___ DATA RECORDS ___
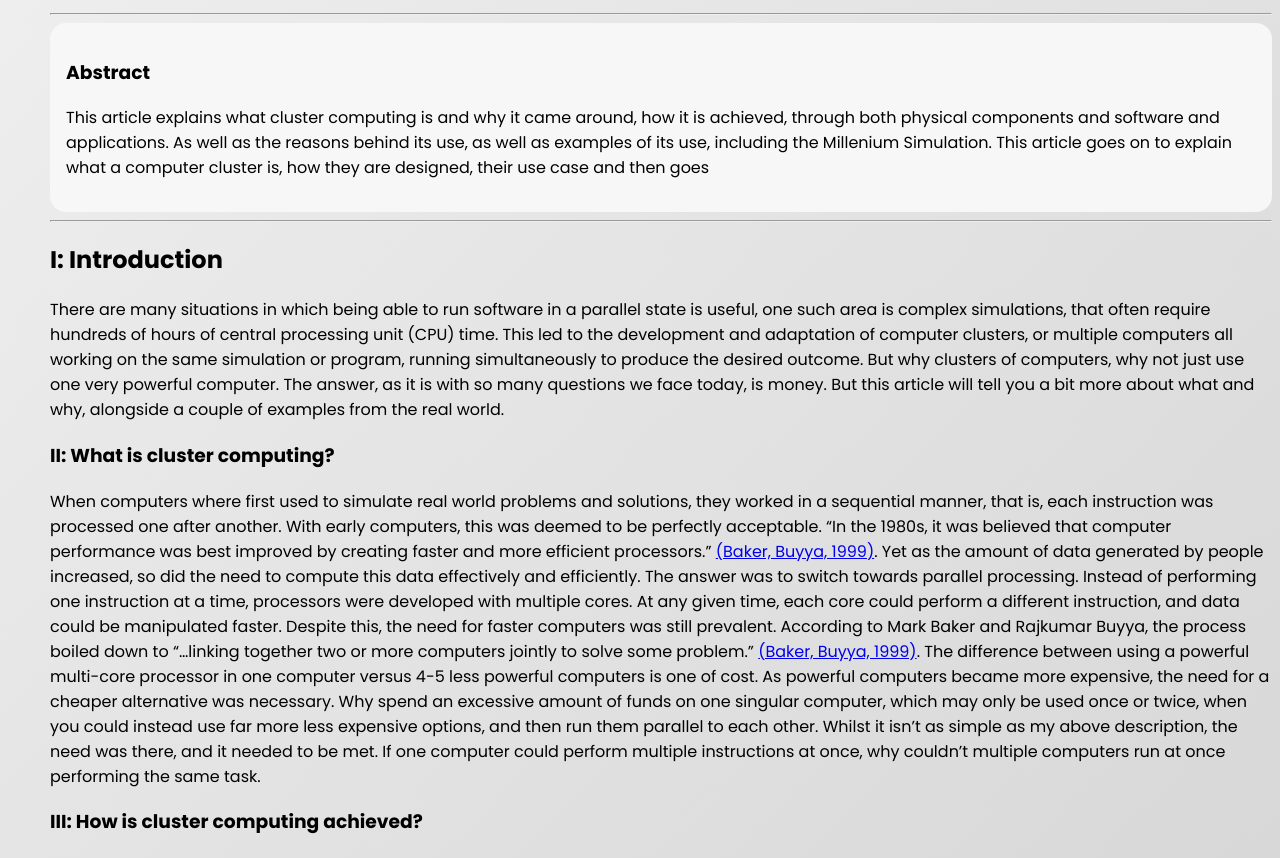
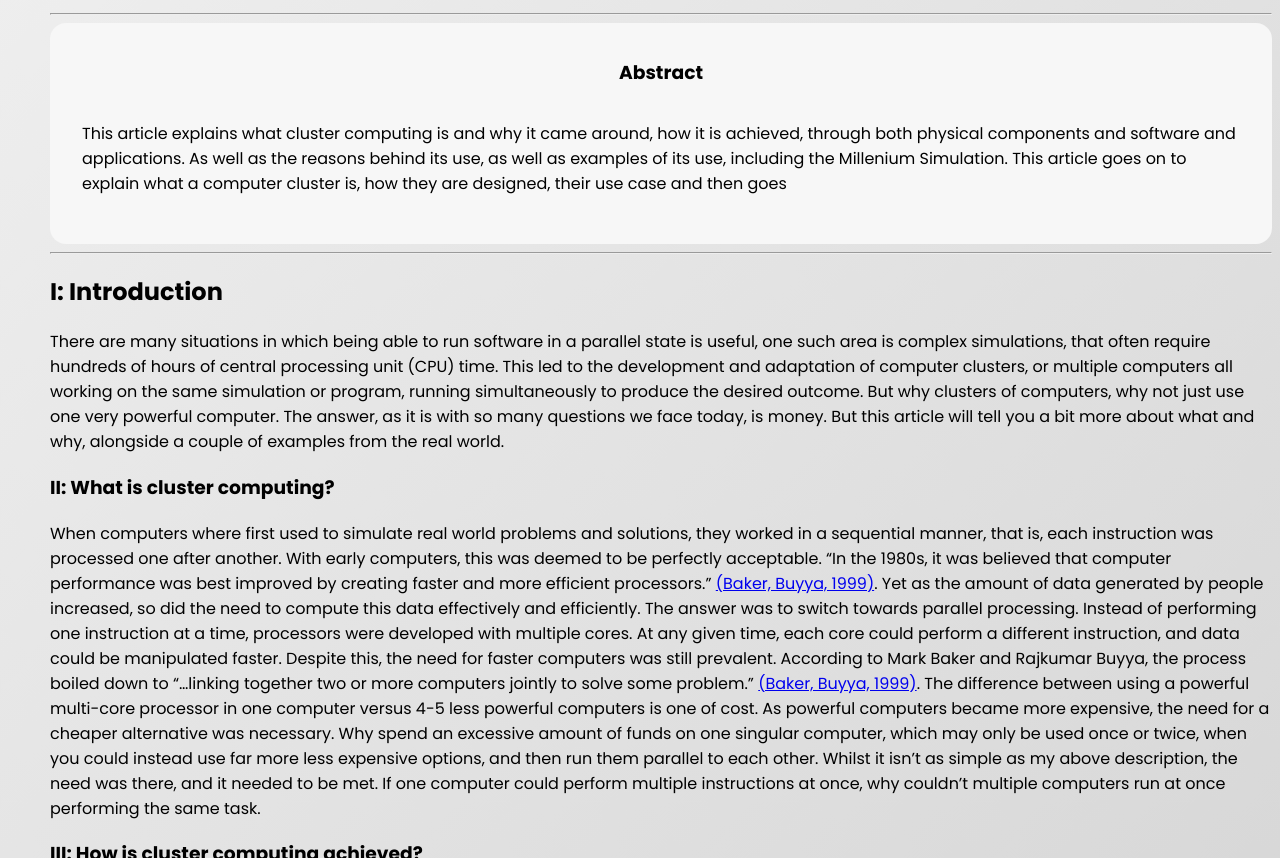
Before and after one commit to FEPSFY6931526/FY6931526, a plain HTML site: page index.html in a window 1280 px wide. Shown: the part 896-1754 px from the top of the page. Drawn offline with Linux system fonts and the light colour scheme.

Commit message:
Editing the abstract content

```diff
--- a/index.html
+++ b/index.html
@@ -81,9 +81,9 @@
 
   <hr>
   <div class="abs" style="overflow: visible;">
-  <h3 id="Abstract" style="justify-content: center;">Abstract</h3>
+  <h3 id="Abstract" style="text-align: center;">Abstract</h3>
   <!-- <p class="ex1"> -->
-    <p>
+    <p style="padding: 1rem;">
       This article explains what cluster computing is and why it came around, how it is achieved, through both physical components and software and applications. As well as the reasons behind its use, as well as examples of its use, including the Millenium Simulation.
 
       This article goes on to explain what a computer cluster is, how they are designed, their use case and then goes
```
___
*WHAT IS NEEDED*
Return, from the data, each line where the string "html" occurs.

*SOLUTION FOR THIS TASK*
Before and after one commit to FEPSFY6931526/FY6931526, a plain HTML site: page index.html in a window 1280 px wide. Shown: the part 896-1754 px from the top of the page. Drawn offline with Linux system fonts and the light colour scheme.
--- a/index.html
+++ b/index.html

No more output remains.